Serving: 3cups | Calories: 403kcal | Carbohydrates: 63g | Protein: 19g | Fat: 12g | Saturated Fat: 2g | Sodium: 495mg | Potassium: 1374mg | Fiber: 17g | Sugar: 1g | Vitamin A: 13498IU | Vitamin C: 170mg | Calcium: 245mg | Iron: 5mg |
SmartPoints (Freestyle): 11
Keywords dairy-free, High Protein, Plant-Based, Quick and Easy, Vegan, Vegetarian

Have you made this recipe?
Tag @skinnyms on Instagram or hashtag it #skinnyms

Be sure to share your thoughts on this farro and black bean buddha bowl in the comment section! We always Love to hear from you!

If you love this recipe, we think you might also like to try these 7 easy protein bowls for breakfast and lunch.

Also, be sure to subscribe to our eNewsletter, like our Facebook page, and follow us on Pinterest for more tasty recipes, clean eating tips, and healthy lifestyle resources.

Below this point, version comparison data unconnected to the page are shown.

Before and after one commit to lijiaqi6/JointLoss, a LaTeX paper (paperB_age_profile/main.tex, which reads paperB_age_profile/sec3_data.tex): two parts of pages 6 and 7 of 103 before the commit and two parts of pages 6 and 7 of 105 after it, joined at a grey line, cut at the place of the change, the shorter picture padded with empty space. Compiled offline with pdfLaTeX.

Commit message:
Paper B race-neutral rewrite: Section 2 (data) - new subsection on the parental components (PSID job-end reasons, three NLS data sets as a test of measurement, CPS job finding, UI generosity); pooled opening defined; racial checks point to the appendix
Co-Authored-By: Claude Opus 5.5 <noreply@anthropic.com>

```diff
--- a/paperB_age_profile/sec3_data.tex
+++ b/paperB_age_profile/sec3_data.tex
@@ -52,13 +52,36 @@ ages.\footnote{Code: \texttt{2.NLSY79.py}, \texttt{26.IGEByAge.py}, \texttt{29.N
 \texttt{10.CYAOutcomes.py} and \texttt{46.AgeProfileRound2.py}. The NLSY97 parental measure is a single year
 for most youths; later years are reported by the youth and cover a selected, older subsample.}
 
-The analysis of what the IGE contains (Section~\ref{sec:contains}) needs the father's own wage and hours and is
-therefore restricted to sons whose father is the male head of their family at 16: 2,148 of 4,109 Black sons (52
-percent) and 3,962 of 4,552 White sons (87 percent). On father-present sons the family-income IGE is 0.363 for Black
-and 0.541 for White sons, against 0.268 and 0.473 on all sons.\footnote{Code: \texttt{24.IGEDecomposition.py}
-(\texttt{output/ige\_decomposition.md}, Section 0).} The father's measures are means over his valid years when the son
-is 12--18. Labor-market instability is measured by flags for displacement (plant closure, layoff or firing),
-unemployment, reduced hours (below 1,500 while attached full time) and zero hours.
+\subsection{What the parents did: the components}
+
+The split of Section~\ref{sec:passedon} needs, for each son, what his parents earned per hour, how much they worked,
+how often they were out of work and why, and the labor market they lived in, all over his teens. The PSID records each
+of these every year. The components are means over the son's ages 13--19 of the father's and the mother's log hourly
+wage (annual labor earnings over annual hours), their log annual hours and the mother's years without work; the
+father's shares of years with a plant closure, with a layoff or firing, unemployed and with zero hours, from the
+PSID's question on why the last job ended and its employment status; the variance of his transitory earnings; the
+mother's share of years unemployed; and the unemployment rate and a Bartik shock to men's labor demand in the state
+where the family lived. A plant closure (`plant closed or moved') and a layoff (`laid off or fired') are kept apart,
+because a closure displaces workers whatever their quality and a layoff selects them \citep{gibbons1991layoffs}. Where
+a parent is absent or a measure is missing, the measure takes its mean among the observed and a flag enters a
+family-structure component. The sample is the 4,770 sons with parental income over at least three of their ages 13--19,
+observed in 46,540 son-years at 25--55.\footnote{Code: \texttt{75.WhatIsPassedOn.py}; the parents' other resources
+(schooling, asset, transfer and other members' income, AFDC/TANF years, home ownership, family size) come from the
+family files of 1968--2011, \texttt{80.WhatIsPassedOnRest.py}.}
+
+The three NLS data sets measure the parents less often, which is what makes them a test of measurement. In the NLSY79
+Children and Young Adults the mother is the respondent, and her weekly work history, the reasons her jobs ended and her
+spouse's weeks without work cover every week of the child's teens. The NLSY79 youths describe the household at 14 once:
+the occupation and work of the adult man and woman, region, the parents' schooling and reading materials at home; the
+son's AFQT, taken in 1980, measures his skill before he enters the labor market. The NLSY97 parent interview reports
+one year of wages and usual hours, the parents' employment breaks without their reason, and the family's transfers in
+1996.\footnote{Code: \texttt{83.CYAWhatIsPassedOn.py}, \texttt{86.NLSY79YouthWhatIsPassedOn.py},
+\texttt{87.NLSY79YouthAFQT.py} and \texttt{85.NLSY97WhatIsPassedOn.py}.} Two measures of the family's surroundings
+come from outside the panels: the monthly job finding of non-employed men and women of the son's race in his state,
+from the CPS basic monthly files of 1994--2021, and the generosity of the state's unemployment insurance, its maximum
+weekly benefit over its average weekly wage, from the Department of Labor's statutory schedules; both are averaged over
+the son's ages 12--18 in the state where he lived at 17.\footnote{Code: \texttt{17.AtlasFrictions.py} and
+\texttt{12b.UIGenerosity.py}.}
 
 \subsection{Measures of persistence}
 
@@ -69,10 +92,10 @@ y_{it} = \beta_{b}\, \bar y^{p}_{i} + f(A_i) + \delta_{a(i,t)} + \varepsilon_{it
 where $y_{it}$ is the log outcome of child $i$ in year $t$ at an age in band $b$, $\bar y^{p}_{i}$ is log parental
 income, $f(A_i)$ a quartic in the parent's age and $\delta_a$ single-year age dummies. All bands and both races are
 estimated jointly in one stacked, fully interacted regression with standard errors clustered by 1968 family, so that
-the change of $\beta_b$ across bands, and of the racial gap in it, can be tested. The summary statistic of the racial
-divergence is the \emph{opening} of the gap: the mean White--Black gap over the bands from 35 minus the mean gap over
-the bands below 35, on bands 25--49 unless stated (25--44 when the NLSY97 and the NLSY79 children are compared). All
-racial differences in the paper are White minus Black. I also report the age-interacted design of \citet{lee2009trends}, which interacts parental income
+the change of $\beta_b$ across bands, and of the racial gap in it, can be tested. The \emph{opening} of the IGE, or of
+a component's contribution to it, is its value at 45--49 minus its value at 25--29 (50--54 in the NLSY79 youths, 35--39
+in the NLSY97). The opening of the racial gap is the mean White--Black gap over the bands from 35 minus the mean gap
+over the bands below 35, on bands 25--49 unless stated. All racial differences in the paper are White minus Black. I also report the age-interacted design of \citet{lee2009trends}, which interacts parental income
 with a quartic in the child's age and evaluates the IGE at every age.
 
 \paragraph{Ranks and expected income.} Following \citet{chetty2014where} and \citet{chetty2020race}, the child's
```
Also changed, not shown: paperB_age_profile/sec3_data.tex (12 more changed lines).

This post may include affiliate links.

SAVE YOUR FAVORITE RECIPES
Create a FREE account for quick & easy access

Alison Borel

Alison Borel came into the culinary world by owning and operating three family restaurants with her husband in San Diego. During that time, she tested, wrote, and taught all the recipes used by her team. She also led cooking classes for small groups. Familiar with vegan and vegetarian cuisine from working in an organic cafe and camp, her preference lies in a plant-based whole foods diet. Alison knows eating for longevity and nutrition not only tastes good, but feels good too.

More by Alison

Leave a Reply

Your email address will not be published. Required fields are marked *

Recipe Rating